Data for this task —
▼

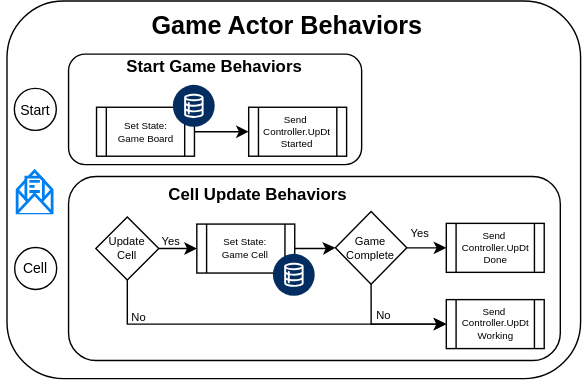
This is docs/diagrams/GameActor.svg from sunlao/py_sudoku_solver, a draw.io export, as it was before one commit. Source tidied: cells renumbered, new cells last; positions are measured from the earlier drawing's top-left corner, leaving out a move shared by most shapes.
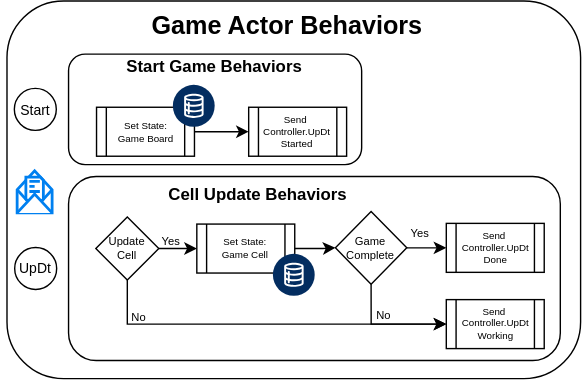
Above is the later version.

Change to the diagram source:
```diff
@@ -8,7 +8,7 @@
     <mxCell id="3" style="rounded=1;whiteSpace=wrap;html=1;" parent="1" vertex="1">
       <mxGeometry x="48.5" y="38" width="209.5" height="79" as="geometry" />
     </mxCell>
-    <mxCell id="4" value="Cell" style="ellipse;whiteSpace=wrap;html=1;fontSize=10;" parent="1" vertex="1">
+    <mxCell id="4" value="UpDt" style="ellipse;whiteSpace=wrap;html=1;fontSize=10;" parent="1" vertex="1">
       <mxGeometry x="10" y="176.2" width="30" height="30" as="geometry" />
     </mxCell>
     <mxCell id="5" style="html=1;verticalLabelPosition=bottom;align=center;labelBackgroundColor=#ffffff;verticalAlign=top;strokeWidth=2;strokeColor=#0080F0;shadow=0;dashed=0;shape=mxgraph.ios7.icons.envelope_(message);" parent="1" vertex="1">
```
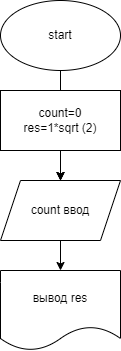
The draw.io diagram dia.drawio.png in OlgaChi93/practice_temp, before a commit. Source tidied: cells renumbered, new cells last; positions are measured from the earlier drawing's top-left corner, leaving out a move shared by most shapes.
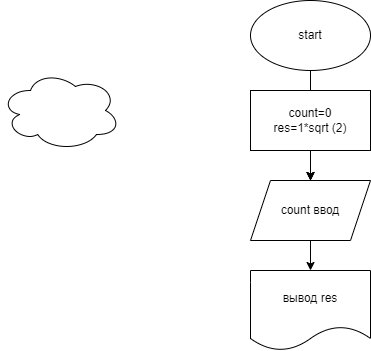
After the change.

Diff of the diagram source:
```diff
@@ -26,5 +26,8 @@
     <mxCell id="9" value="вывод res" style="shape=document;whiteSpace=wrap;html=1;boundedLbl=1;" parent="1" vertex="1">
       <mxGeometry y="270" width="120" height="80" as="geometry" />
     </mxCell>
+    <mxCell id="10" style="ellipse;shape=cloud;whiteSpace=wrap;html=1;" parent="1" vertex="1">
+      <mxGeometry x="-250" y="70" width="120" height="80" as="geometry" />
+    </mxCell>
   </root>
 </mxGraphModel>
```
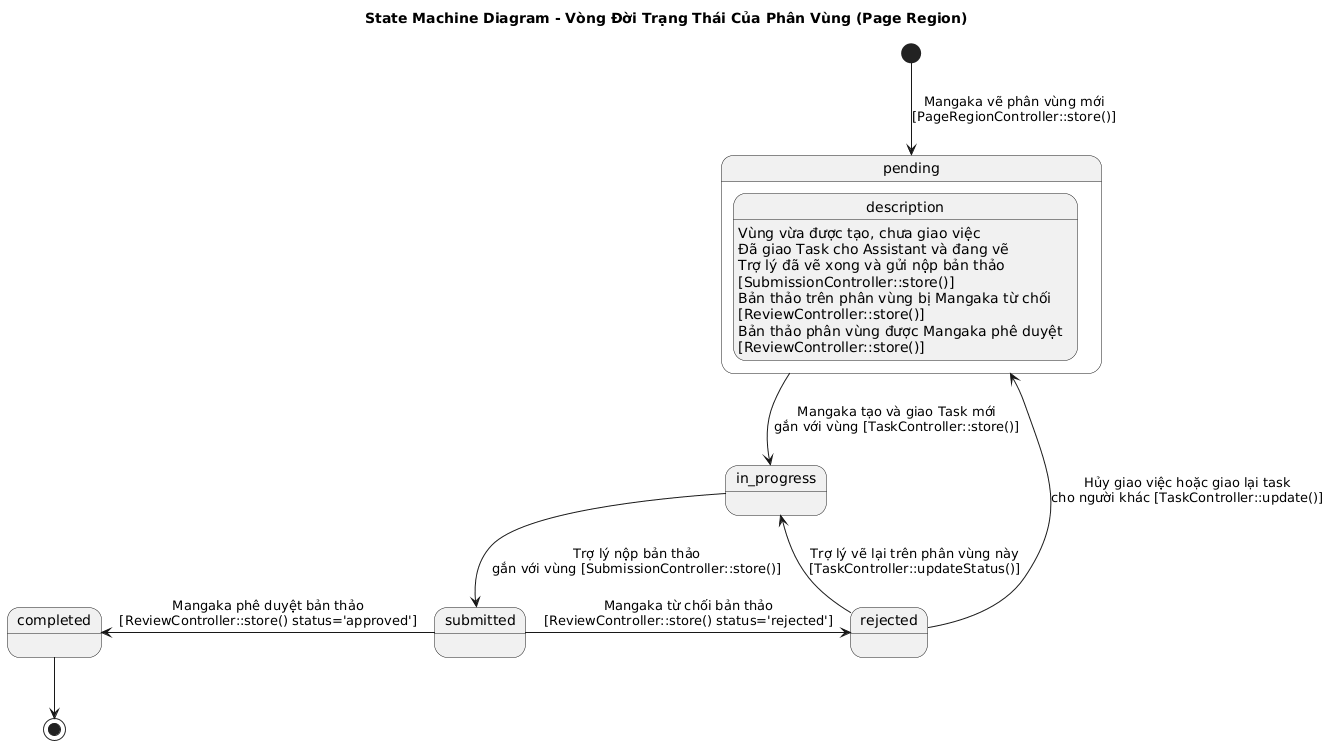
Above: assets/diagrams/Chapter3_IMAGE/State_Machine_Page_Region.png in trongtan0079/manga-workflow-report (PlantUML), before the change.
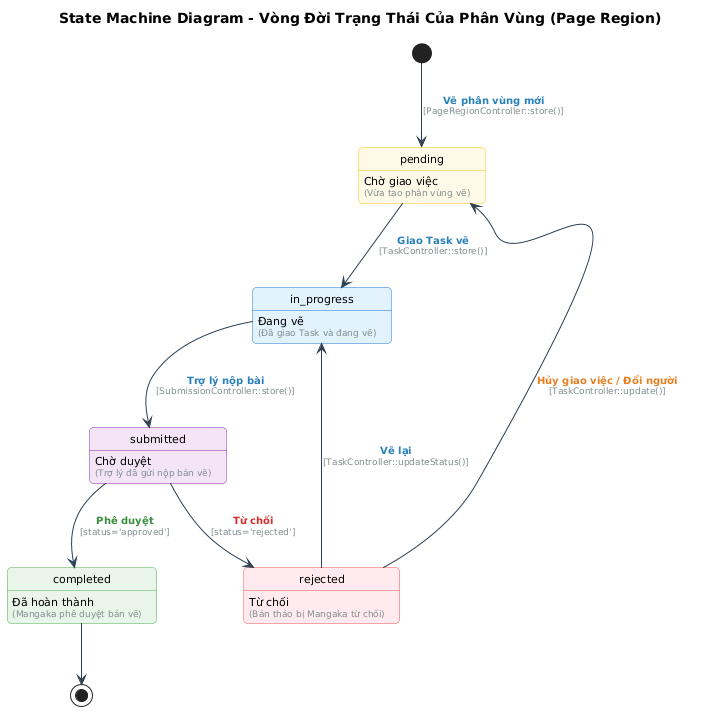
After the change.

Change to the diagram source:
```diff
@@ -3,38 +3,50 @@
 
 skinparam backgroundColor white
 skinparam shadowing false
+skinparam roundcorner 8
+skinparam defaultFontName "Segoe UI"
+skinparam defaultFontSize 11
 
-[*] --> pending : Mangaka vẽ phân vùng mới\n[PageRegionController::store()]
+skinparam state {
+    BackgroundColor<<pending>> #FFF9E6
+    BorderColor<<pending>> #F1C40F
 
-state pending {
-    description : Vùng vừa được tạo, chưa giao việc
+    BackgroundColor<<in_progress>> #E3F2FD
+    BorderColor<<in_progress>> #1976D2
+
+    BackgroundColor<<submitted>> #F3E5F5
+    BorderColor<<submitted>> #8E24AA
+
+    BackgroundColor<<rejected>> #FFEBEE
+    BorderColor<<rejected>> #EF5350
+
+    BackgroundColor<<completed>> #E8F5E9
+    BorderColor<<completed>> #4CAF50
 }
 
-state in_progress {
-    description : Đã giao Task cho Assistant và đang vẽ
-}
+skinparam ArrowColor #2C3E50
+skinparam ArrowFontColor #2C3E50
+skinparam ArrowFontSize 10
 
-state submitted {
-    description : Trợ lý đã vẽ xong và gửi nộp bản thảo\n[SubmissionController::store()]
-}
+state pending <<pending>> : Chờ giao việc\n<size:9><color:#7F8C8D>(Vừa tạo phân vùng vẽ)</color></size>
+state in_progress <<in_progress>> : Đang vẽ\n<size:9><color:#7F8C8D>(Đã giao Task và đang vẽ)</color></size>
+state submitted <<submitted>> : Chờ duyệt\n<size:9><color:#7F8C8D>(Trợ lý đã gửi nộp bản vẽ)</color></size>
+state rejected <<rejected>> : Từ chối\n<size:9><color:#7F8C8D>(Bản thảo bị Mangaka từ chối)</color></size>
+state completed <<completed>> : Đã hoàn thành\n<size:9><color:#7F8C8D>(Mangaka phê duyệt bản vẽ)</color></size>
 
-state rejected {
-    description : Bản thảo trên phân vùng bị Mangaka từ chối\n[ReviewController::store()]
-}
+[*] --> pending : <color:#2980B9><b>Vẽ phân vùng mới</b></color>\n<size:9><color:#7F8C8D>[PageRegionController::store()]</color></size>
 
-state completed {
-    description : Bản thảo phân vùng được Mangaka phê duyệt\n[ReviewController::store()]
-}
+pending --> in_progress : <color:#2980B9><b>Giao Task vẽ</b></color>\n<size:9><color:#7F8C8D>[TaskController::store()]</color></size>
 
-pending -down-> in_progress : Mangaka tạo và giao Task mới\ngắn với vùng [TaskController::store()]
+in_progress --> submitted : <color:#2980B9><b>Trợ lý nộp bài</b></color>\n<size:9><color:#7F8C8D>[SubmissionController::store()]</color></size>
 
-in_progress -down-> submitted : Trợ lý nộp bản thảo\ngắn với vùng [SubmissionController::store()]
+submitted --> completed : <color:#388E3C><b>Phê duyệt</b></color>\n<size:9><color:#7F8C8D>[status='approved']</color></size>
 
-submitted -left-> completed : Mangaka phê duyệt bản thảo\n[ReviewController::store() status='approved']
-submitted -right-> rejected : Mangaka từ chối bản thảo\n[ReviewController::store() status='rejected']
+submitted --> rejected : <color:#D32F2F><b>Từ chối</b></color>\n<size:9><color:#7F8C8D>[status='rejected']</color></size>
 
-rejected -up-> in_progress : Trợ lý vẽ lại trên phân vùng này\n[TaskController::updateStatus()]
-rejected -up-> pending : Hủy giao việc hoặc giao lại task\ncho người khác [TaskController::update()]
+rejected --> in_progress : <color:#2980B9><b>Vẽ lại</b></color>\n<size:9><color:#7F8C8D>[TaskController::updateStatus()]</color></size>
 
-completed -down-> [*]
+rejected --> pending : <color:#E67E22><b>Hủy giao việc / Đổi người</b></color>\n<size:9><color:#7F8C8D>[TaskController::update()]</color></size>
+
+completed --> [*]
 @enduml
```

▲

What you will do — Output the data above exactly. Drop every picture.

Solution to this task —
This is docs/diagrams/GameActor.svg from sunlao/py_sudoku_solver, a draw.io export, as it was before one commit. Source tidied: cells renumbered, new cells last; positions are measured from the earlier drawing's top-left corner, leaving out a move shared by most shapes.
Above is the later version.

Change to the diagram source:
```diff
@@ -8,7 +8,7 @@
     <mxCell id="3" style="rounded=1;whiteSpace=wrap;html=1;" parent="1" vertex="1">
       <mxGeometry x="48.5" y="38" width="209.5" height="79" as="geometry" />
     </mxCell>
-    <mxCell id="4" value="Cell" style="ellipse;whiteSpace=wrap;html=1;fontSize=10;" parent="1" vertex="1">
+    <mxCell id="4" value="UpDt" style="ellipse;whiteSpace=wrap;html=1;fontSize=10;" parent="1" vertex="1">
       <mxGeometry x="10" y="176.2" width="30" height="30" as="geometry" />
     </mxCell>
     <mxCell id="5" style="html=1;verticalLabelPosition=bottom;align=center;labelBackgroundColor=#ffffff;verticalAlign=top;strokeWidth=2;strokeColor=#0080F0;shadow=0;dashed=0;shape=mxgraph.ios7.icons.envelope_(message);" parent="1" vertex="1">
```
The draw.io diagram dia.drawio.png in OlgaChi93/practice_temp, before a commit. Source tidied: cells renumbered, new cells last; positions are measured from the earlier drawing's top-left corner, leaving out a move shared by most shapes.
After the change.

Diff of the diagram source:
```diff
@@ -26,5 +26,8 @@
     <mxCell id="9" value="вывод res" style="shape=document;whiteSpace=wrap;html=1;boundedLbl=1;" parent="1" vertex="1">
       <mxGeometry y="270" width="120" height="80" as="geometry" />
     </mxCell>
+    <mxCell id="10" style="ellipse;shape=cloud;whiteSpace=wrap;html=1;" parent="1" vertex="1">
+      <mxGeometry x="-250" y="70" width="120" height="80" as="geometry" />
+    </mxCell>
   </root>
 </mxGraphModel>
```
Above: assets/diagrams/Chapter3_IMAGE/State_Machine_Page_Region.png in trongtan0079/manga-workflow-report (PlantUML), before the change.
After the change.

Change to the diagram source:
```diff
@@ -3,38 +3,50 @@
 
 skinparam backgroundColor white
 skinparam shadowing false
+skinparam roundcorner 8
+skinparam defaultFontName "Segoe UI"
+skinparam defaultFontSize 11
 
-[*] --> pending : Mangaka vẽ phân vùng mới\n[PageRegionController::store()]
+skinparam state {
+    BackgroundColor<<pending>> #FFF9E6
+    BorderColor<<pending>> #F1C40F
 
-state pending {
-    description : Vùng vừa được tạo, chưa giao việc
+    BackgroundColor<<in_progress>> #E3F2FD
+    BorderColor<<in_progress>> #1976D2
+
+    BackgroundColor<<submitted>> #F3E5F5
+    BorderColor<<submitted>> #8E24AA
+
+    BackgroundColor<<rejected>> #FFEBEE
+    BorderColor<<rejected>> #EF5350
+
+    BackgroundColor<<completed>> #E8F5E9
+    BorderColor<<completed>> #4CAF50
 }
 
-state in_progress {
-    description : Đã giao Task cho Assistant và đang vẽ
-}
+skinparam ArrowColor #2C3E50
+skinparam ArrowFontColor #2C3E50
+skinparam ArrowFontSize 10
 
-state submitted {
-    description : Trợ lý đã vẽ xong và gửi nộp bản thảo\n[SubmissionController::store()]
-}
+state pending <<pending>> : Chờ giao việc\n<size:9><color:#7F8C8D>(Vừa tạo phân vùng vẽ)</color></size>
+state in_progress <<in_progress>> : Đang vẽ\n<size:9><color:#7F8C8D>(Đã giao Task và đang vẽ)</color></size>
+state submitted <<submitted>> : Chờ duyệt\n<size:9><color:#7F8C8D>(Trợ lý đã gửi nộp bản vẽ)</color></size>
+state rejected <<rejected>> : Từ chối\n<size:9><color:#7F8C8D>(Bản thảo bị Mangaka từ chối)</color></size>
+state completed <<completed>> : Đã hoàn thành\n<size:9><color:#7F8C8D>(Mangaka phê duyệt bản vẽ)</color></size>
 
-state rejected {
-    description : Bản thảo trên phân vùng bị Mangaka từ chối\n[ReviewController::store()]
-}
+[*] --> pending : <color:#2980B9><b>Vẽ phân vùng mới</b></color>\n<size:9><color:#7F8C8D>[PageRegionController::store()]</color></size>
 
-state completed {
-    description : Bản thảo phân vùng được Mangaka phê duyệt\n[ReviewController::store()]
-}
+pending --> in_progress : <color:#2980B9><b>Giao Task vẽ</b></color>\n<size:9><color:#7F8C8D>[TaskController::store()]</color></size>
 
-pending -down-> in_progress : Mangaka tạo và giao Task mới\ngắn với vùng [TaskController::store()]
+in_progress --> submitted : <color:#2980B9><b>Trợ lý nộp bài</b></color>\n<size:9><color:#7F8C8D>[SubmissionController::store()]</color></size>
 
-in_progress -down-> submitted : Trợ lý nộp bản thảo\ngắn với vùng [SubmissionController::store()]
+submitted --> completed : <color:#388E3C><b>Phê duyệt</b></color>\n<size:9><color:#7F8C8D>[status='approved']</color></size>
 
-submitted -left-> completed : Mangaka phê duyệt bản thảo\n[ReviewController::store() status='approved']
-submitted -right-> rejected : Mangaka từ chối bản thảo\n[ReviewController::store() status='rejected']
+submitted --> rejected : <color:#D32F2F><b>Từ chối</b></color>\n<size:9><color:#7F8C8D>[status='rejected']</color></size>
 
-rejected -up-> in_progress : Trợ lý vẽ lại trên phân vùng này\n[TaskController::updateStatus()]
-rejected -up-> pending : Hủy giao việc hoặc giao lại task\ncho người khác [TaskController::update()]
+rejected --> in_progress : <color:#2980B9><b>Vẽ lại</b></color>\n<size:9><color:#7F8C8D>[TaskController::updateStatus()]</color></size>
 
-completed -down-> [*]
+rejected --> pending : <color:#E67E22><b>Hủy giao việc / Đổi người</b></color>\n<size:9><color:#7F8C8D>[TaskController::update()]</color></size>
+
+completed --> [*]
 @enduml
```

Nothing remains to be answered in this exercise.